There are several material factors that can affect the ultrasonic welding process. These factors include:
- Material type: Different materials have different properties, such as melting point, thermal conductivity, and elasticity, which can affect the ultrasonic welding process.
- Material thickness: Thicker materials require more energy to be welded, and may require different welding parameters than thinner materials.
- Material composition: The chemical composition of a material can affect its ability to be welded, as well as the strength and quality of the resulting weld.
- Hygroscopicity: As discussed earlier, the presence of moisture in a plastic material can lead to issues during the welding process and can affect the strength and quality of the resulting weld.
- Surface finish: The surface finish of the material can affect the ability of the ultrasonic vibration to penetrate the material and create a strong weld.
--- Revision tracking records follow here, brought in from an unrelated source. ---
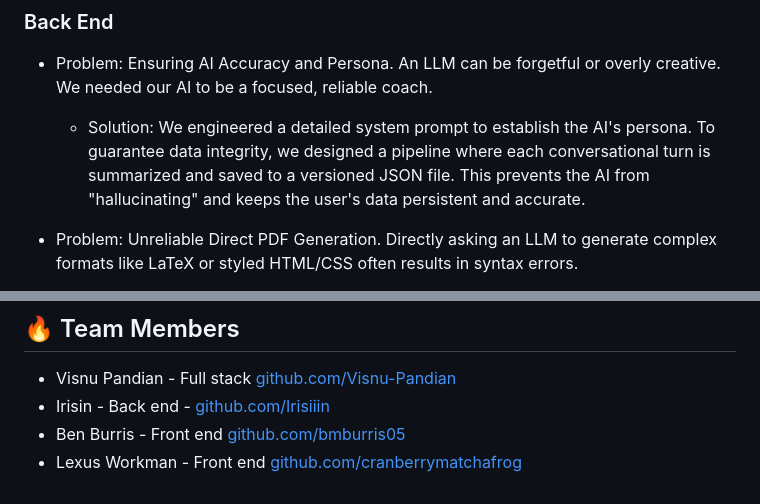
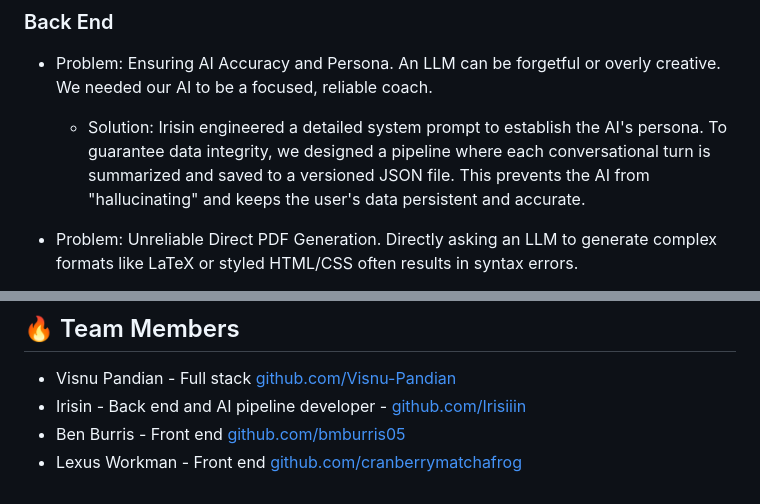
Before and after one commit to Visnu-Pandian/ResumAI, a Markdown page: README.md, 2 parts joined by grey strips. Rendered like a GitHub page.

```diff
--- a/README.md
+++ b/README.md
@@ -114,7 +114,7 @@ The alt-backend operates in a three-stage pipeline. Run the scripts in this orde
 
 - Problem: Ensuring AI Accuracy and Persona. An LLM can be forgetful or overly creative. We needed our AI to be a focused, reliable coach.
 
-    - Solution: We engineered a detailed system prompt to establish the AI's persona. To guarantee data integrity, we designed a pipeline where each conversational turn is summarized and saved to a versioned JSON file. This prevents the AI from "hallucinating" and keeps the user's data persistent and accurate.
+    - Solution: Irisin engineered a detailed system prompt to establish the AI's persona. To guarantee data integrity, we designed a pipeline where each conversational turn is summarized and saved to a versioned JSON file. This prevents the AI from "hallucinating" and keeps the user's data persistent and accurate.
 
 - Problem: Unreliable Direct PDF Generation. Directly asking an LLM to generate complex formats like LaTeX or styled HTML/CSS often results in syntax errors.
 
@@ -151,6 +151,6 @@ The alt-backend operates in a three-stage pipeline. Run the scripts in this orde
 ## 🔥 Team Members
 
 - Visnu Pandian - Full stack [github.com/Visnu-Pandian](github.com/Visnu-Pandian)
-- Irisin - Back end - [github.com/Irisiiin](github.com/Irisiiin)
+- Irisin - Back end and AI pipeline developer - [github.com/Irisiiin](github.com/Irisiiin)
 - Ben Burris - Front end [github.com/bmburris05](github.com/bmburris05)
 - Lexus Workman - Front end [github.com/cranberrymatchafrog](github.com/cranberrymatchafrog)
```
- Part geometry: The size and shape of the parts being welded can affect the ability of the ultrasonic vibration to create a strong weld, and may require adjustments to the welding parameters.
- Part stiffness: The stiffness of the parts being welded can affect the amount of energy required to create a strong weld, and may require adjustments to the welding parameters.
By carefully considering these material factors and adjusting the welding parameters as needed, it is possible to achieve consistent and reliable welds in a variety of different materials and applications.
The factors that affect weldability of plastics are:
Lubricants such as mold release agents can inhibit the weldability of plastic parts. If mold release agents are used, parts should be cleaned prior to welding.
2) Impact Modifiers
Impact modifiers such as glass fibers can affect weldability of plastics. Because glass fibers melt differently than plastics, weld settings may need to be modified.
3) Foaming Agents
Foaming agents add air to plastic parts to reduce their density. These air pockets can affect weldability.
The pigments in plastic colorants may have an affect on plastic welding requirements. While these can be minor, it is an important consideration if you are welding parts of the same geometry but different colors.
5) Resin Grade
There are many grades of resin for making plastic parts. Resins are designed to flow differently for injection molding, extrusion, blow molding, rotomolding, etc. The differences in flow rate can affect the part’s ability to weld.
6) Resin Age
Some resins change or breakdown over time. Attempting to weld parts of the same resin but different ages can have an effect on weldability.
7) Engineered Resins
In some cases, highly engineered resins may not lend themselves well to welding.